**WORK INSTRUCTIONS:** Below, find each line holding "multiplier" and state how many there are, using the number alone.

*** DATA RECORDS ***

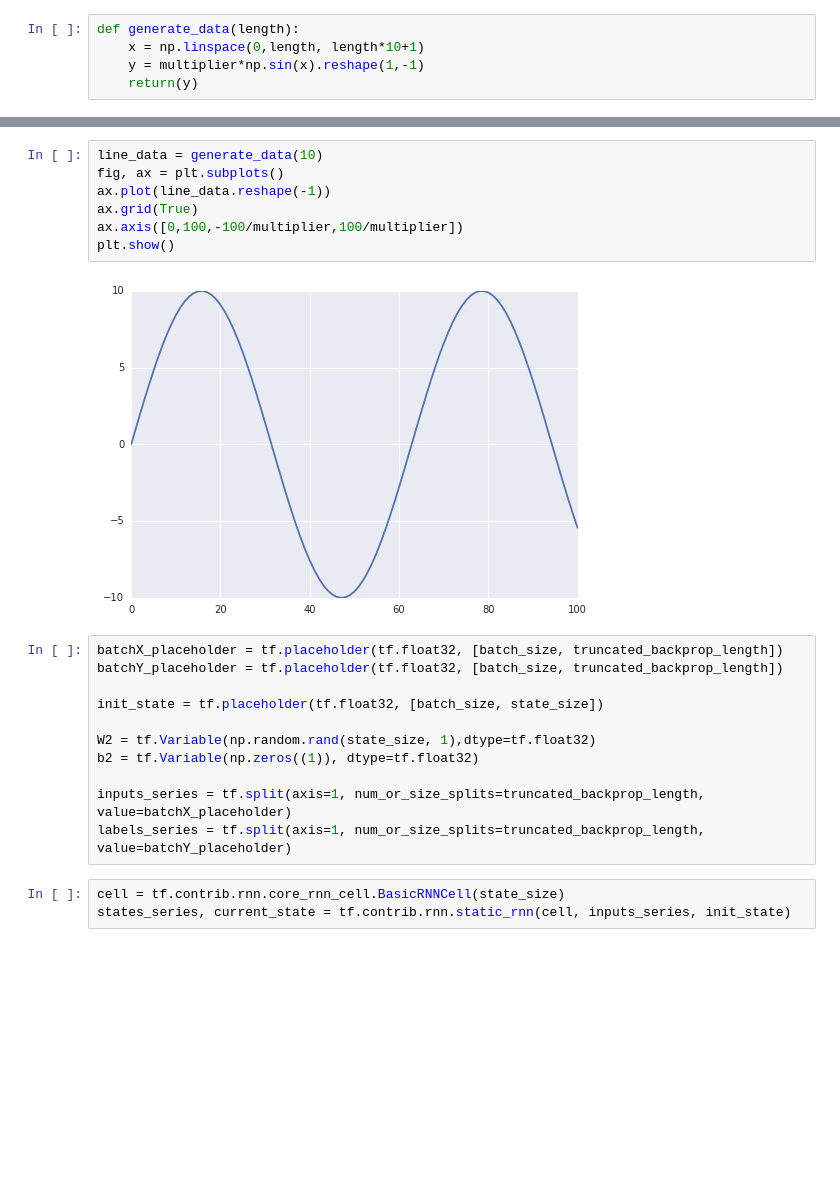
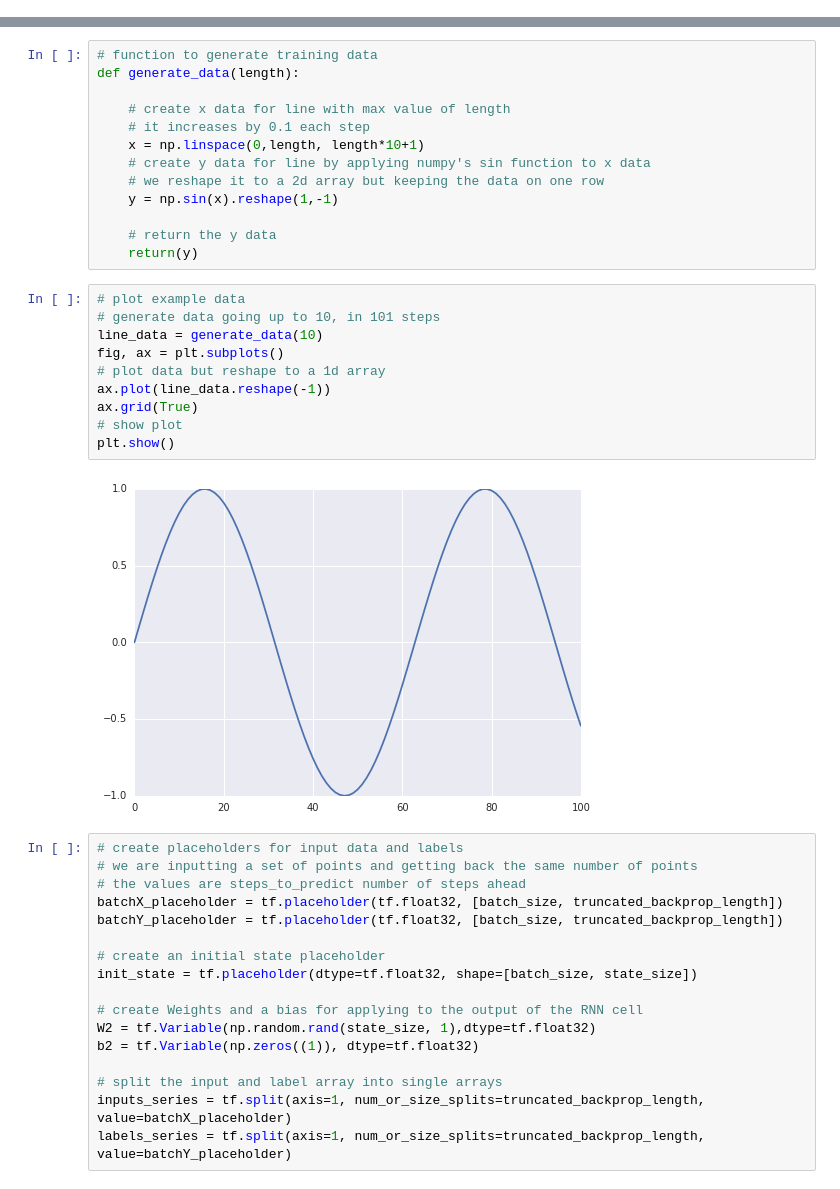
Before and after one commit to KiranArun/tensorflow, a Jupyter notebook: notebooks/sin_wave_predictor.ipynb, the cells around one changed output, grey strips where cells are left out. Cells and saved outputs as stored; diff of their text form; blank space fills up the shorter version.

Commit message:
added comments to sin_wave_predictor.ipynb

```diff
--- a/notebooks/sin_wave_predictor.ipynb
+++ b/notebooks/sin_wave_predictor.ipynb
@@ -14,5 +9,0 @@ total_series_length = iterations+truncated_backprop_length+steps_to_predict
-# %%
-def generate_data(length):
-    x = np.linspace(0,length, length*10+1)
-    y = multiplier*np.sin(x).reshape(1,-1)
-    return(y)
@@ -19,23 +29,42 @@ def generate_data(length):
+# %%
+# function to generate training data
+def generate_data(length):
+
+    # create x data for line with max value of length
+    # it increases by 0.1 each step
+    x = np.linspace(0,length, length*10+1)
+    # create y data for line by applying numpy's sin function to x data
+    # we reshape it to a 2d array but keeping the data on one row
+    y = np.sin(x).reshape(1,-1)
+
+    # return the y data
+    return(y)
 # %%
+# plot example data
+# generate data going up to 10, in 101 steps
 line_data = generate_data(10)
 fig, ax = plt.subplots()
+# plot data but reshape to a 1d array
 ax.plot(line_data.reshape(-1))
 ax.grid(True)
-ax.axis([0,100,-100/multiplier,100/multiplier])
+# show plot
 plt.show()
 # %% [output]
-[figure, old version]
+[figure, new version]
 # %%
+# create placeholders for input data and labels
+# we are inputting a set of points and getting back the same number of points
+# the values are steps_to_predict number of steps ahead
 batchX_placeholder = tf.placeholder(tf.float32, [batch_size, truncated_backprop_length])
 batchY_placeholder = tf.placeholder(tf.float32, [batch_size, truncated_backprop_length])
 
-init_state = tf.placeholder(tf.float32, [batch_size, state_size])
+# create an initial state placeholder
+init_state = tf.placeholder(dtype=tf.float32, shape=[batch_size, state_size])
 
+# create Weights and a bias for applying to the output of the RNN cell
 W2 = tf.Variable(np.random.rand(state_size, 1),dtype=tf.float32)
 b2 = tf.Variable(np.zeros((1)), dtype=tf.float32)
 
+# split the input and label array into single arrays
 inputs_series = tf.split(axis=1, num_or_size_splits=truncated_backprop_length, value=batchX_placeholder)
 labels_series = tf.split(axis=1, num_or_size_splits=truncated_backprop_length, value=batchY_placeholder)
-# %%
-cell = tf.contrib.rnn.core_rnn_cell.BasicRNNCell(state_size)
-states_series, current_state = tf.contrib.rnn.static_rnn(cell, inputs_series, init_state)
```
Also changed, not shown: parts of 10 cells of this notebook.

***
*** DATA RECORDS ***

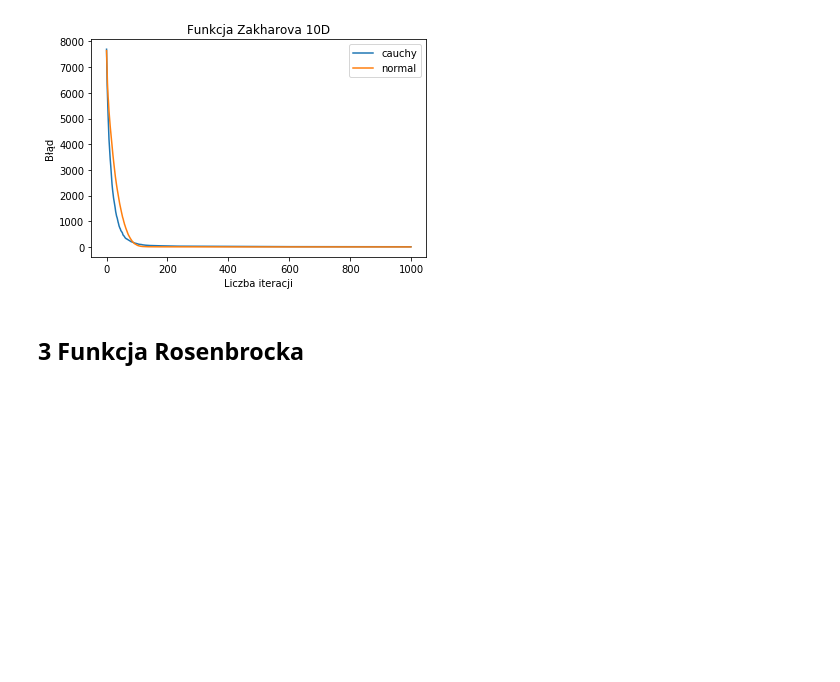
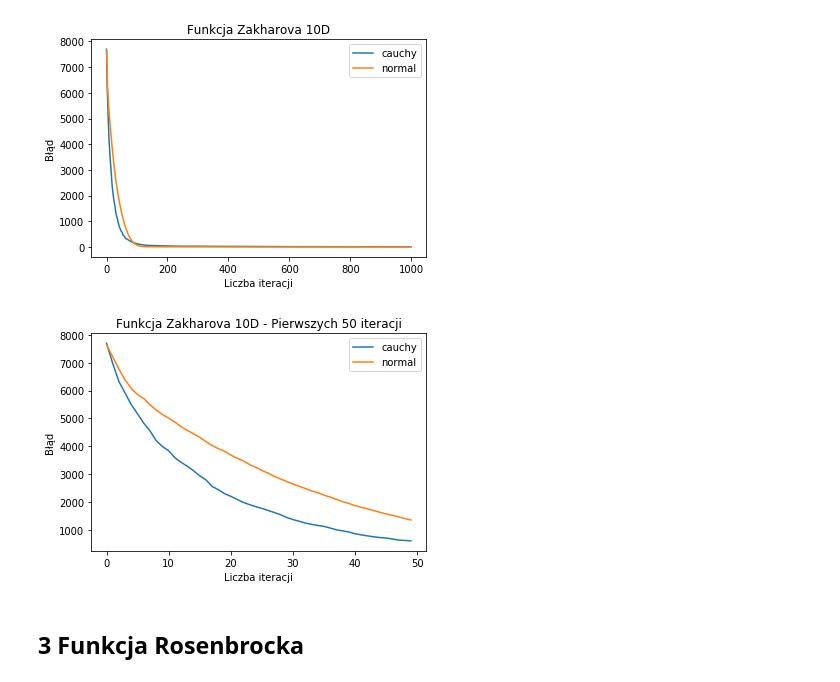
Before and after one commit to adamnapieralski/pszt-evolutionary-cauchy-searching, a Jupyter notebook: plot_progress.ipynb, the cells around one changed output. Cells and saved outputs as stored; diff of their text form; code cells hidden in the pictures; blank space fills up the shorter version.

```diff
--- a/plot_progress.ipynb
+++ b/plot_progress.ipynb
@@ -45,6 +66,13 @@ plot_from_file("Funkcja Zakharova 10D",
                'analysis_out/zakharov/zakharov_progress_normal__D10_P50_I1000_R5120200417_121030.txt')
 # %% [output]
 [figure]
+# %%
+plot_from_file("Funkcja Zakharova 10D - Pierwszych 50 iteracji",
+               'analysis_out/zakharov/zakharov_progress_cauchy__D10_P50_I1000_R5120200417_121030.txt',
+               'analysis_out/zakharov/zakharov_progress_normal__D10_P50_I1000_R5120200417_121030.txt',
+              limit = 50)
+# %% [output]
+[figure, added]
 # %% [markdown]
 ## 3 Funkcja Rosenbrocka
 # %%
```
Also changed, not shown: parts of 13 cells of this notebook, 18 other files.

***

**TASK SOLUTION:** 2